Last Tuesday, Brazil played its first game in the World Cup and I missed it. I don't mean that I missed the actual game – although I didn't watch the match itself, I could have done so in any one of numerous Brazilian bars located in my sister's neighborhood of Astoria, Queens. No, I missed the experience – and for that I would have had to have been in Brazil.
When I was still there a month ago, the country was already in the throes of pre-"Copa" jitters. Everyone and his brother was opining about which players would (and should) make the final Seleção (team), and when the final pick was announced, everyone and his brother criticized the choices.
In the meantime, stores started filling up with Copa paraphernalia in the vivid national team colors of verde e amarelo (green and yellow). There were the official Nike Seleção team jerseys, the special edition Havaiana World Cup flip flops, and (at the check out counter of my local deli) the official, limited-time-only, tropically flavored, verde e amarelo Tic Tacs.
Turn on the TV or open a magazine and the number of special reports on South Africa was mind-boggling. Even more so were the commercials and print ads: buy a new car now in 36 installments and if Brazil wins the World Cup, becoming hexacampeão (six-time champ), don't bother paying the last three. Most enticing were the ads hawking new TVs; the wider, the flatter, and the plasma-ier, the more discounts and payment options were available. It's a fact that every four years, when the World Cup rolls around, sales of TVs in Brazil skyrocket. With the Brazilian economy back in boom-ness and more Brazilians than ever before with cash to burn, it's expected that this year, Copa-driven TV sales have soared by 30 percent.

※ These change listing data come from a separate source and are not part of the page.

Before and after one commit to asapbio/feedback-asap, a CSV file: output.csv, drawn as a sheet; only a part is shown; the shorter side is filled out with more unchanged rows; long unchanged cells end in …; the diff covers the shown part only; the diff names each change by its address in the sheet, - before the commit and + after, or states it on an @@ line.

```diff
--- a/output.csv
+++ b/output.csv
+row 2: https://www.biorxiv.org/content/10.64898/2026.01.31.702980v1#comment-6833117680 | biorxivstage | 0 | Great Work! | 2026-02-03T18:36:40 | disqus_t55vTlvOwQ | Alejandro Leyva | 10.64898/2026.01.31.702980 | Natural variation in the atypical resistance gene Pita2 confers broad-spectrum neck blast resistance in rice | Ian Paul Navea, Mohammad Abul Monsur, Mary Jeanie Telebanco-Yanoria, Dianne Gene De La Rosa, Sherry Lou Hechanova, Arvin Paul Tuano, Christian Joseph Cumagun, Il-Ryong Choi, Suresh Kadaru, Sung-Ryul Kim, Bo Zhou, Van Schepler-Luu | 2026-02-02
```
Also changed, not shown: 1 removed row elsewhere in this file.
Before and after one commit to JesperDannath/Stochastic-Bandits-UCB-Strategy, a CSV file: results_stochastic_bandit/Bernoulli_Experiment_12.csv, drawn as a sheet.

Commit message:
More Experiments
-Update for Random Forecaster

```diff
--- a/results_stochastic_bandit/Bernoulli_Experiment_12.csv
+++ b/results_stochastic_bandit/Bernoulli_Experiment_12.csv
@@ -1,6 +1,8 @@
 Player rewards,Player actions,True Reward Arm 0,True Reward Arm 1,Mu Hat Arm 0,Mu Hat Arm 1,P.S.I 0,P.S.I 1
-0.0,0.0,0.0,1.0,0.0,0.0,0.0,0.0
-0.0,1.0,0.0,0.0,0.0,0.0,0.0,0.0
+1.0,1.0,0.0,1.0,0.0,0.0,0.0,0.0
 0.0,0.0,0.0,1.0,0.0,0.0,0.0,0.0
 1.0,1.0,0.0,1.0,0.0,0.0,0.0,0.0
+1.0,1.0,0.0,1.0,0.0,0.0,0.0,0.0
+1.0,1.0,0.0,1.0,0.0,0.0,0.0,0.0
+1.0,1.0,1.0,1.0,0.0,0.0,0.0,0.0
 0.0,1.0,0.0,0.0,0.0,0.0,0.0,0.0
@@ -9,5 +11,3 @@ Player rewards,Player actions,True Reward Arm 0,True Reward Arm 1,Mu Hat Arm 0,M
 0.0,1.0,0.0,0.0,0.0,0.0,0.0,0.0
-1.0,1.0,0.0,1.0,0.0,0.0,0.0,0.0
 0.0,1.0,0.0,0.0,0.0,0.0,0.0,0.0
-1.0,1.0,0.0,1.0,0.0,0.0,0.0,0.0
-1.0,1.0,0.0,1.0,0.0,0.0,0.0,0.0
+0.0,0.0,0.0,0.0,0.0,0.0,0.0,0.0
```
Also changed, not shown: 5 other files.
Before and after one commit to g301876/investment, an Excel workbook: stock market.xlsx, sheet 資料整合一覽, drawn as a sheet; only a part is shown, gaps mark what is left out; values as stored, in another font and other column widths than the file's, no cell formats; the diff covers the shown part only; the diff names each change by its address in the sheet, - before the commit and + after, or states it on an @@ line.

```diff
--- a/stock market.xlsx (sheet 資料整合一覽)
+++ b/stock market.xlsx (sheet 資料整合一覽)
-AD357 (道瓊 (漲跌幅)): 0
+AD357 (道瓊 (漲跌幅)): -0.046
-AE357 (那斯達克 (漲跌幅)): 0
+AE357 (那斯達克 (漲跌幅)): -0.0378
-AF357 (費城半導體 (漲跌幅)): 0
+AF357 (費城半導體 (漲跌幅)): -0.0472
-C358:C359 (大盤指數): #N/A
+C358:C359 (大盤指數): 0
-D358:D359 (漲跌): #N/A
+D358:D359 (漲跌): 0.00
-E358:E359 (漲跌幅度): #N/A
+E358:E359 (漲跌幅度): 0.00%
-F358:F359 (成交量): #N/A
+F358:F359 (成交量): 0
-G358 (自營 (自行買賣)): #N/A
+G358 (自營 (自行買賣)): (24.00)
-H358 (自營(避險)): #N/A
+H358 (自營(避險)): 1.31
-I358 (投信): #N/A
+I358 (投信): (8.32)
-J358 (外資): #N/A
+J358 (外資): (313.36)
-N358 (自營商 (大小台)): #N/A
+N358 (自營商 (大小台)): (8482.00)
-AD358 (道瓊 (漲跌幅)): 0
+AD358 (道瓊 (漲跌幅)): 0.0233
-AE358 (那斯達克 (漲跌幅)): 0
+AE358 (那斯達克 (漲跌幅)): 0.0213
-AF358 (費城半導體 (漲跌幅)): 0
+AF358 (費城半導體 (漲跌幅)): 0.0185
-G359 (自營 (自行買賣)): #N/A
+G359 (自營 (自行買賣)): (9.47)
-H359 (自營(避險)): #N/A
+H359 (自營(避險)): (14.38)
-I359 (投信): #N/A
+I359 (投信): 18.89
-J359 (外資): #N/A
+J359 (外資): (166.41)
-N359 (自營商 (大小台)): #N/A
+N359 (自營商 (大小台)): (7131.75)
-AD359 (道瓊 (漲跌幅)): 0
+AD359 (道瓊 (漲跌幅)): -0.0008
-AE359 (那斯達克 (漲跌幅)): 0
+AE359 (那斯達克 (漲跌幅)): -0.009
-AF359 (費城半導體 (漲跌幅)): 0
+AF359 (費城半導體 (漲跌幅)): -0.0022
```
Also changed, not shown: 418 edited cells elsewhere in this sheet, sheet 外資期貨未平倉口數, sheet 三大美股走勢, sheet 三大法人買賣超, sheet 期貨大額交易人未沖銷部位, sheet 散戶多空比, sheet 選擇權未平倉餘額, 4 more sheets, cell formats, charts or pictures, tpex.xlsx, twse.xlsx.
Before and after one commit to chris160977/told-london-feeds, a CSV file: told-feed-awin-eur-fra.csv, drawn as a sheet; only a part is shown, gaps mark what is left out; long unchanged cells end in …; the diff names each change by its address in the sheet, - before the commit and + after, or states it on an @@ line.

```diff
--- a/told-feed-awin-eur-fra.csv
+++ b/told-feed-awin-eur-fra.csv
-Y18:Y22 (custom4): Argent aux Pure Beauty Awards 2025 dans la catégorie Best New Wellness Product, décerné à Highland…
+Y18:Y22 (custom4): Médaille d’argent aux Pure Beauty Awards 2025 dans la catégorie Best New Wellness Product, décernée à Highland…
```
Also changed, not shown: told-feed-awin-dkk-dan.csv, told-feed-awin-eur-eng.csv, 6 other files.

In Salvador , friends of mine were coerced into buying a 32-inch flat screen during the first in a series of important meetings held in a favorite local bar. In the weeks leading up to the World Cup, several such strategizing sessions were held concerning the Copa. Major topics under discussion were at whose house each Brazil game would be watched, the list of attendees, the menu, and the how many beers each person would provide. When I receive e-mails describing the intensive planning process, it fills me with saudades  for Brazil; I've never known a country where fun is taken to such serious extremes.
No matter that, due to the time difference, many of the World Cup games are played (and broadcast) in the afternoons. Soccer is so sacred that workers across the country are permitted (encouraged?) to stop whatever they're doing and congregate in offices, cafeterias, bars, or homes to watch the action. Many factories and businesses invest in their own wide-screen TVs so employees can cheer on the Seleção during their shift.
Not to be outdone by the private sector, municipal governments erect giant outdoor screens in public areas where all World Cup Games are broadcast live, all day and everyday, to thousands. In São Paulo , fans can cheer on the team from a 76-square-meter telão (giant screen) installed in the Vale de Anhangabaú, right in the heart of Sampa's busy Centro . Meanwhile, the largest-scale futebol festa of them all is taking place in Rio de Janeiro  where a telão measuring 120-square-meters sits upon the sands on Copacabana Beach  (between Rua Duvivier and Avenida Princesa Isabel). In between games, a roster of big name musical artists – including Marcelo D2, Fundo de Quintal, Monobloco, and Dudu Nobre, not to mention reigning samba schools such as Mangueira and Beija Flor – will ensure fans' energy levels don't dip.
It's been said by many that futebol is Brazil's true religion and, without a doubt, there's no greater example of the force and fervor of Brazilians' worship than the World Cup. It's truly transcendental and very heady. I still remember my first World Cup in Brazil in which the Seleção played. I was in Salvador and the normally rambunctious city was so quiet that one could hear a proverbial pin drop.
Windows of every single building were lit by the glow of television screens and the suspense was heavy and electric, like a gathering storm. When a player missed a goal, the collective groan of despair that could be heard throughout the city was nothing less than dire tragedy. But when a "gooooooooooooooooolllllll!!!!" was scored, the collective euphoria that erupted was unlike anything I'd ever experienced.
Imagining this collective orgasm (that was what it felt, and sounded, like) repeated in every single town and city throughout Brazil by close to 200 million people was – and continues to be – an unforgettable experience. Even those who have no interest whatsoever in the "beautiful game" can't fail to be impressed.